Kim Shaw writes that in reforming the process on opt-out default life insurance, Financial Services Minister Kelly O’Dwyer has taken a practical approach that will help to provide greater choice when it comes to super and insurance offerings, whilst also protecting a vital safety net.
Default insurance through superannuation plays a key role in helping to close the insurance gap for thousands of Australians, providing cover to workers who otherwise may have no life or disability insurance at all, for roughly the cost of a cup of coffee per week.
These latest reforms recognise that a simpler process is needed for when people wish to make changes to their default insurance cover to minimise the risk of erosion of retirement savings –something we support, as long as it is coupled with education around the
necessity for default life insurance in super in helping to guide people to make informed choices, including young people who may be seeking to consolidate their super.
This change is an important down-payment for a fairer, more transparent system of insurance in superannuation.
However, addressing the erosion of retirement funds is only one part of the challenge, with much work still to be done within the industry to ensure a better, long-term standard that puts an end to continuing scandals and mistreatment of consumers by insurers.
A critical component in this fix must be the implementation of an enforceable and rigorous code of conduct.
The industry believes it has ticked the box on the development of a code, after the Financial Services Council (FSC) released a life insurance code of practice last year. That same code is now under consideration to be extended to superannuation funds, as part of the Insurance in Super Working Group (ISWG) process.
While this may sound like progress, the truth is that the industry is still nowhere near close to the implementation of the strong code of conduct that is so badly needed if the industry is to be properly reformed as a whole.
A rigorous and enforceable code of conduct should have teeth, with its focus being to put the genuine interests of consumers first. It must cover the entirety of the industry and be inclusive of third parties acting on behalf of fund members, including lawyers, financial counsellors and advisers.
The FSC code however has all the bite of a month-old lettuce – a narrow restatement of the current law that is voluntary, has not been approved by ASIC, has had little buy-in across other stakeholders, has no formal oversight and crucially, would do little to prevent the many scandals that continue to be exposed within the industry.
With the formation of the ISWG came the hope that the FSC code would be given a rigorous overhaul, with the ISWG noting that a code for super funds is a ‘key deliverable’.

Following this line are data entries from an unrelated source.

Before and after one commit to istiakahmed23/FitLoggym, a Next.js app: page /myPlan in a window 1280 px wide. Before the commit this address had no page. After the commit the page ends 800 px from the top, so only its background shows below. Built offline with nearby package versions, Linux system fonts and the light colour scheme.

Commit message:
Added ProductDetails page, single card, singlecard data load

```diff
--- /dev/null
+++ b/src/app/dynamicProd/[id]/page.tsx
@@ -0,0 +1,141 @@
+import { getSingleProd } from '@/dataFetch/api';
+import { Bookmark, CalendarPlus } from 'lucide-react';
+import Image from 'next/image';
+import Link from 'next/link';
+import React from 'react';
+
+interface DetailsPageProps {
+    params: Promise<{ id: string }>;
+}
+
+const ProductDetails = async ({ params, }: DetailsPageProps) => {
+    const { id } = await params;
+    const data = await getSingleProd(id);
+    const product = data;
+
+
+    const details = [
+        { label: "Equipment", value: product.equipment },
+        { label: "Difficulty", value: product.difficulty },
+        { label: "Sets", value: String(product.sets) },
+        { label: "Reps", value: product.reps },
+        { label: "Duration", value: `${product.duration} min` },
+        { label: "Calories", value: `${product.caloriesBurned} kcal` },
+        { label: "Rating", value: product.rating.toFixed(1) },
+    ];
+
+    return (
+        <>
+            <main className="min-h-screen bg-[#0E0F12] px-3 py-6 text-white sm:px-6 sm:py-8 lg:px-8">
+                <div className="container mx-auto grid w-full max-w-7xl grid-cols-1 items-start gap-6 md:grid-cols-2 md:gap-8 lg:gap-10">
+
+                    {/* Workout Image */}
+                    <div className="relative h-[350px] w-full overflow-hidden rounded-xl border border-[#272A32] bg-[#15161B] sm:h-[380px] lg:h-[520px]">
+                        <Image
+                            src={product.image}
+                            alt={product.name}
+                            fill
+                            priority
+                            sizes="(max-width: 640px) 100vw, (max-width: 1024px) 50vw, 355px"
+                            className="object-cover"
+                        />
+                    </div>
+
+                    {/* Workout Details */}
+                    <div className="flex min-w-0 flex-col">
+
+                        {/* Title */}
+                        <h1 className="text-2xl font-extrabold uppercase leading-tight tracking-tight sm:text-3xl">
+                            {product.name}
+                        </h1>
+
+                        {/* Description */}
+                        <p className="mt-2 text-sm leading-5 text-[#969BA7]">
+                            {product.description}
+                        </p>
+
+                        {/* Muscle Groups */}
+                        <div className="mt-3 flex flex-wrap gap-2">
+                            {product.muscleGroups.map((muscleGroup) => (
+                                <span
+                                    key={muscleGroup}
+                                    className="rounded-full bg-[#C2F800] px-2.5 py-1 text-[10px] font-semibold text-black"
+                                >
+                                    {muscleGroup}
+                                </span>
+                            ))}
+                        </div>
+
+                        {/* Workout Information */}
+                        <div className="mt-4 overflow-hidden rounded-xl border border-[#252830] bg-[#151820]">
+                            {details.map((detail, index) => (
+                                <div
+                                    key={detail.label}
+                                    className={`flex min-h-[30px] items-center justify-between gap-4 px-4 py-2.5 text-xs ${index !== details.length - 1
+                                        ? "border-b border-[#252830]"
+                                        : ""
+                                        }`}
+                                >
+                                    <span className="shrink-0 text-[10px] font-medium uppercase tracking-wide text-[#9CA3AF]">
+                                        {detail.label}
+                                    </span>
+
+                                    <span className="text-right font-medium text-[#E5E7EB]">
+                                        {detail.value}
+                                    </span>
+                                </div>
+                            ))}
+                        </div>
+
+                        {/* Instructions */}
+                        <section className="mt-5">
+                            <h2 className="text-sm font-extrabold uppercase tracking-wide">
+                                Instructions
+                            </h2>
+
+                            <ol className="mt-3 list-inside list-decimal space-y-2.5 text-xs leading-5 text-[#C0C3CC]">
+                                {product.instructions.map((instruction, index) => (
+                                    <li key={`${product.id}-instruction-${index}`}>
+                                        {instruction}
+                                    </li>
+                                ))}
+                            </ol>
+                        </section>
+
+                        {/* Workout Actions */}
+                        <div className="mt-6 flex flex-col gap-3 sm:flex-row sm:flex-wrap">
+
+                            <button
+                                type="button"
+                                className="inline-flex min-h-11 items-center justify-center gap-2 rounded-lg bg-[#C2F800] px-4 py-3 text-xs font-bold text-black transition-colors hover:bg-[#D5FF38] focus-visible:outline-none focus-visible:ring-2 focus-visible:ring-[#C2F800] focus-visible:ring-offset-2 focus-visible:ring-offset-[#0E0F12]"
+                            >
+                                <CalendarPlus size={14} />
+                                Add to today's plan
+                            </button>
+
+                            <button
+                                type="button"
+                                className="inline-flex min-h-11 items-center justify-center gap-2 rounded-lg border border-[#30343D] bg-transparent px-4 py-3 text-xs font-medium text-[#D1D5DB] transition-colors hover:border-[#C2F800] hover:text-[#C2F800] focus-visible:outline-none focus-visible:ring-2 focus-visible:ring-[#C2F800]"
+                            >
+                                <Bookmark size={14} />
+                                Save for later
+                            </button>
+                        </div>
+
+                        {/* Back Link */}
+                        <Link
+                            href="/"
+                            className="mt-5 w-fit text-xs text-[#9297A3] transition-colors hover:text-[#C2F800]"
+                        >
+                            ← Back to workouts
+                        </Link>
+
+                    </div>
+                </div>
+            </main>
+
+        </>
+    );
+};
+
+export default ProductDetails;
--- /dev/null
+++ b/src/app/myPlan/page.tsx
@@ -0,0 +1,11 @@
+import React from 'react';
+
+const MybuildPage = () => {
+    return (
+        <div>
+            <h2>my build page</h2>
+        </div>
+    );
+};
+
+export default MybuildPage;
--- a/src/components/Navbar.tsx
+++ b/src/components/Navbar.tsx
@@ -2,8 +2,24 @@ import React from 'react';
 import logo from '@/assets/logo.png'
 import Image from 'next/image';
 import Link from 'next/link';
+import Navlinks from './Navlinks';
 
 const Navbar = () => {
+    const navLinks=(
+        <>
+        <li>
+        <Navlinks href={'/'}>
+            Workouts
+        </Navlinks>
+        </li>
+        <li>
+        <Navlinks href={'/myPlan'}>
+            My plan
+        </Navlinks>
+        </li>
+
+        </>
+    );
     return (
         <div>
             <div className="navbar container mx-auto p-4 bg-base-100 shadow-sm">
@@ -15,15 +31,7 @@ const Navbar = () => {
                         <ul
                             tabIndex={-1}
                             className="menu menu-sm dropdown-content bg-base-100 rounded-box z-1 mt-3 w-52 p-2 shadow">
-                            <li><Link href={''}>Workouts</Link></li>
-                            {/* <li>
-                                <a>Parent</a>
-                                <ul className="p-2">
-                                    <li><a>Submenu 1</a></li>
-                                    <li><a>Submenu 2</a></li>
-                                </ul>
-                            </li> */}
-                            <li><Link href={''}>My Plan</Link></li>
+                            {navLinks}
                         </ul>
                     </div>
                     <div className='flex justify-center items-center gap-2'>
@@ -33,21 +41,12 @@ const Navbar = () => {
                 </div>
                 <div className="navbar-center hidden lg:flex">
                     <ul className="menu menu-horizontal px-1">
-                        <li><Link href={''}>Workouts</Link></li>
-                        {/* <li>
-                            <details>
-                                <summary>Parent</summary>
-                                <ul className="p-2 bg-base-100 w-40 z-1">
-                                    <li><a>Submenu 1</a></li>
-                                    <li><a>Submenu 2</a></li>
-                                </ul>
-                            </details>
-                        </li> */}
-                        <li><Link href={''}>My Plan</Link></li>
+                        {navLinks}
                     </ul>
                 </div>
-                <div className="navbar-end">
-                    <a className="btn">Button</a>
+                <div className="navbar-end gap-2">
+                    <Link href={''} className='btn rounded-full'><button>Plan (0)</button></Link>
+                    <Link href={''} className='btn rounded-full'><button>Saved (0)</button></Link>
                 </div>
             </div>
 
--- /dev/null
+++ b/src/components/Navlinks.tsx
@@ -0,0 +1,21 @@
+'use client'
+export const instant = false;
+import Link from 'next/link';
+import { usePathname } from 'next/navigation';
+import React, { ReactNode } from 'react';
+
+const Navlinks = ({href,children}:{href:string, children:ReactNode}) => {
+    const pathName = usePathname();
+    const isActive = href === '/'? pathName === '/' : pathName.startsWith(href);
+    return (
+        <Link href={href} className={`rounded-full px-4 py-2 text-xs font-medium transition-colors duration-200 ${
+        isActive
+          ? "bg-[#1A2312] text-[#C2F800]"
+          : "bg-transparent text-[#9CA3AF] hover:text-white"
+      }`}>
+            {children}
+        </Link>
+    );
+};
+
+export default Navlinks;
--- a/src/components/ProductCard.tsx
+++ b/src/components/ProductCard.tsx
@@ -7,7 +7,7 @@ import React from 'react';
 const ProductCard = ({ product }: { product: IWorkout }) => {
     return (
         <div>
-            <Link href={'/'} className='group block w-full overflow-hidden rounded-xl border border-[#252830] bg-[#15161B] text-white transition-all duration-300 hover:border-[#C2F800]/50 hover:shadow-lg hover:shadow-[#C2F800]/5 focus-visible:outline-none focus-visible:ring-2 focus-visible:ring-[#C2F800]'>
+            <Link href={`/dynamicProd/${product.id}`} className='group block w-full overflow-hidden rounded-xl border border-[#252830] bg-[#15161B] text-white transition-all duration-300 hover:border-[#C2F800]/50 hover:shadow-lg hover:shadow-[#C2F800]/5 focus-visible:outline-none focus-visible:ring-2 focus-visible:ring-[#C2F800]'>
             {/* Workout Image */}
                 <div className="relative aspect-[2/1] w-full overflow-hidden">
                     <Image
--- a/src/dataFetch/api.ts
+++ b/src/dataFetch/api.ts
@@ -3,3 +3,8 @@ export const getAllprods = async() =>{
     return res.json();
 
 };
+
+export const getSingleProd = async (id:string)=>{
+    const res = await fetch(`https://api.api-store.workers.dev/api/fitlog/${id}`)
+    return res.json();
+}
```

To date however it seems that all the ISWG is prepared to implement is an extension of the existing FSC code, focussed largely on claims handling without addressing the pressing need for any code to also ensure consistency in definitions and process, including real remedies and sanctions for those who fall short.
Indeed, the Association of Superannuation Funds of Australia (ASFA), a major player in the ISWG process, has argued only recently in a submission that it is concerned about any role for ASIC with respect to approval and monitoring of codes – ludicrously seeking to state that such enforcement will add to the regulatory burden and not lead to better consumer outcomes.
In short, they all appear to be heading towards the FSC tool kit, opting only for a weak extension of an already weak regime. We remain optimistic that the final code coming out of the ISWG however will be sufficiently vigorous, for the sake of consumers.
A strong code of conduct is not a new concept, indeed organisations like Maurice Blackburn and the Australian Lawyers Alliance have advocated for such a code for a number of years – including seeking actively to be a part of the broader solution for the industry.
To date however, those efforts have disappointingly fallen on deaf ears. It is long past time that claimants were put first with a real and enforceable code of conduct, a code that must have ASIC approval and that gets the job right at last in properly canvassing the full extent of the problems facing claimants, and not just skirting around the issues.
Kim Shaw is a principal in superannuation and insurance at Maurice Blackburn Lawyers.